AUSTIN, Texas — Thousands of lives are lost each year due to fentanyl overdoses.
Activists say each death is more than just a "drug user."
It could be your neighbors, parents, siblings, children.
For San Antonio resident Ginger Treanor, it was her daughter Brooke.
"She was two days out of rehab," Treanor said. "She was just one of a kind. There was nobody else like her."
Brooke was addicted to heroin and lost her life just one year ago after drug makers spiked her dose with fentanyl.
Now her mother is joining activists at the state capitol to demand change.
"We have several bills and one of them is legalizing test strips for fentanyl so the addict can know what they're getting," Treanor said. "[Booke] most likely did not know because it was just a white powder."

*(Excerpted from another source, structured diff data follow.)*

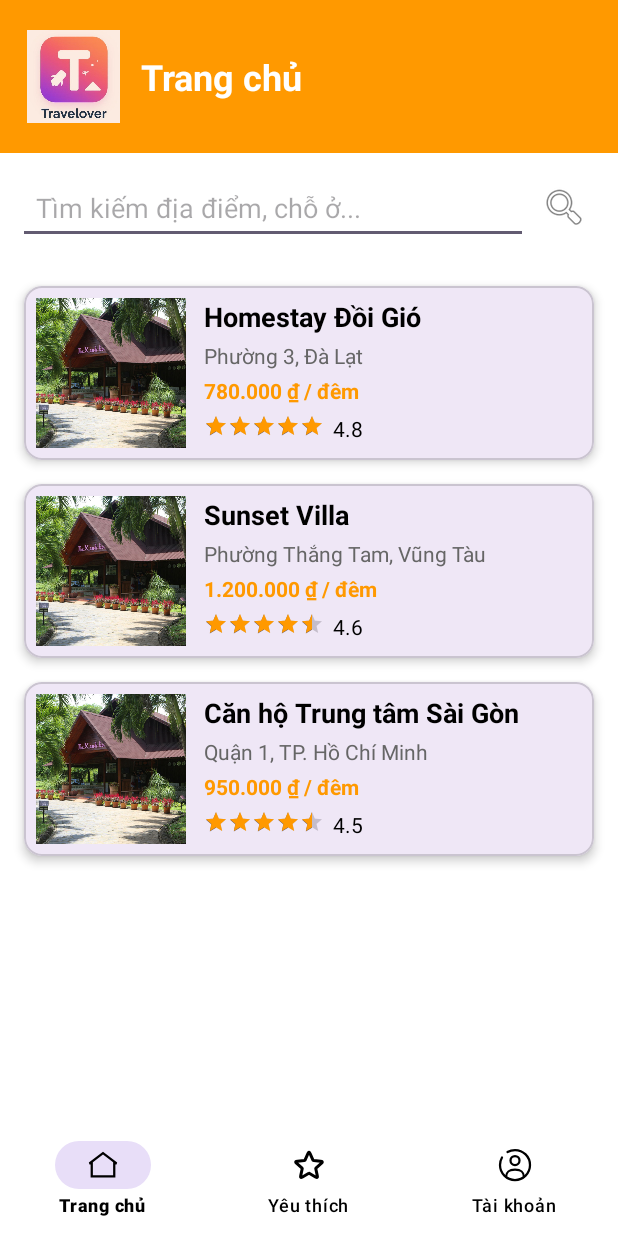
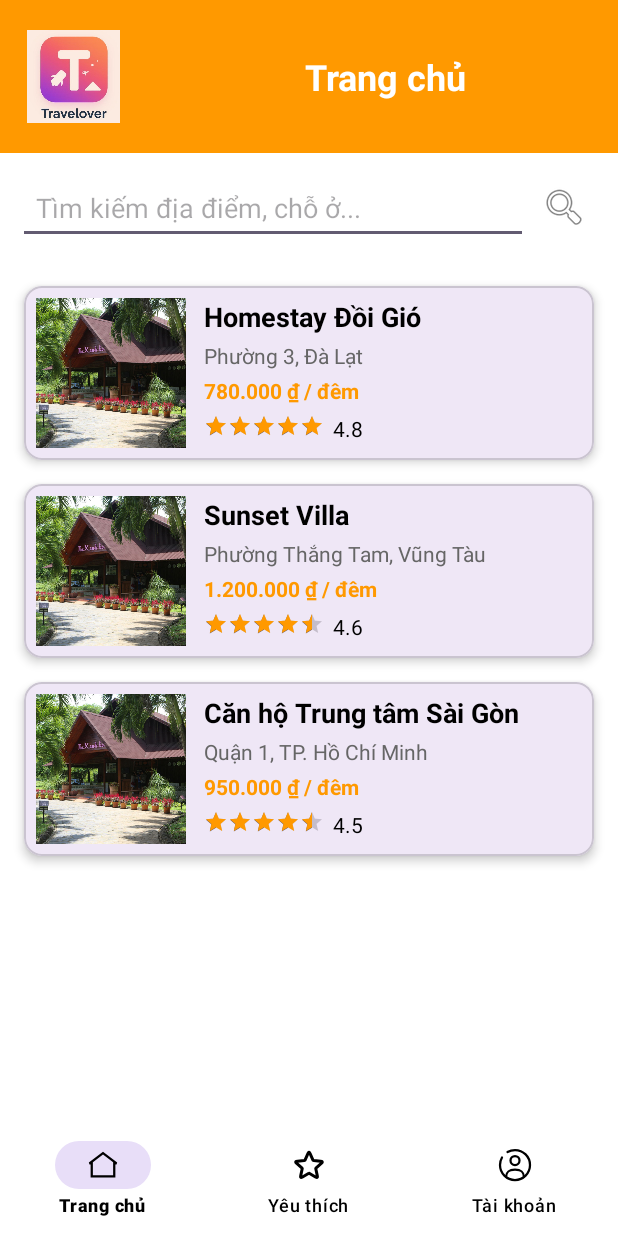
Before and after one commit to 21522009-spec/Travelover, an Android app built with Jetpack Compose: the screen it shows after launch once a user with an empty profile is signed in (MainActivity), on a phone screen of 412 x 824 dp. Run offline under Robolectric (Android 15) with nearby library versions, the phone set to English and light mode, and no system bars; our stand-ins replace Firebase (no records; nobody signed in at launch, a user with empty details on screens opened directly); 1 statement that could not run was skipped.

Commit message:
Add files via upload

```diff
--- a/app/src/main/res/layout/activity_main.xml
+++ b/app/src/main/res/layout/activity_main.xml
@@ -18,17 +18,20 @@
         <ImageView
             android:layout_width="66dp"
             android:layout_height="62dp"
+            android:layout_marginEnd="12dp"
             android:contentDescription="App Logo"
             android:src="@drawable/icon"/>
 
         <TextView
-            android:layout_width="wrap_content"
+            android:layout_width="0dp"
             android:layout_height="wrap_content"
+            android:layout_weight="1"
+            android:gravity="center"
             android:text="Trang chủ"
             android:textColor="#FFFFFF"
             android:textSize="24sp"
             android:textStyle="bold"
-            android:layout_marginStart="12dp" />
+            android:layout_marginStart="24dp"/>
     </LinearLayout>
 
     <!-- Thanh tìm kiếm -->
```
Also changed, not shown: app/src/main/res/layout/activity_add_place.xml (line endings or trailing spaces), app/src/main/res/layout/activity_admin_dashboard.xml (line endings or trailing spaces), app/src/main/res/layout/activity_admin_manage_places.xml (line endings or trailing spaces), app/src/main/res/layout/activity_admin_manage_users.xml (line endings or trailing spaces), app/src/main/res/layout/activity_admin_messages.xml (line endings or trailing spaces), app/src/main/res/layout/activity_booking.xml (line endings or trailing spaces), app/src/main/res/layout/activity_forgot_password.xml (line endings or trailing spaces), app/src/main/res/layout/activity_login.xml (line endings or trailing spaces), app/src/main/res/layout/activity_owner_dashboard.xml (line endings or trailing spaces), app/src/main/res/layout/activity_owner_messages.xml (line endings or trailing spaces), app/src/main/res/layout/activity_register.xml (line endings or trailing spaces), app/src/main/res/layout/activity_review.xml (line endings or trailing spaces), app/src/main/res/layout/activity_search_result.xml (line endings or trailing spaces), app/src/main/res/layout/activity_splash.xml (line endings or trailing spaces), 4 more files.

Texas Harm Reduction Alliance hosted a rally at the State Capitol on Wednesday to urge lawmakers to spend the $33 billion budget surplus on stopping overdoses.
"There are real solutions to end the overdose crisis and we know what they are," THRA Director of Organizing Paulette Soltani said to the crowd. "It has nothing to do with criminalization and everything to do with investing in our communities."
Tony Carter, one of the speakers, said the growing list of overdose deaths are more than just numbers, they're people.
"We are here to help the people who can't help themselves," he said. "Everybody is different, but one thing is the same. Everyone is a human being."
Carter turned to drugs after losing his wife to cancer five years ago. He says addiction and even overdoses can happen to anyone.
"The people that's in the Legislature right now, how about their people be out here," Carter said. "How would it feel for them to lose a loved one? And the help ain't there?"
"We need comprehensive harm reduction centers across the state where people can access the supplies they need to stay safe," Soltani said. "We need authorization of drug testing tools, like fentanyl testing strips but more."
The rally ended with advocates laying on the floor in front of the Capitol for a moment of silence to raise awareness on the lives lost and the measures they say can be taken to save thousands.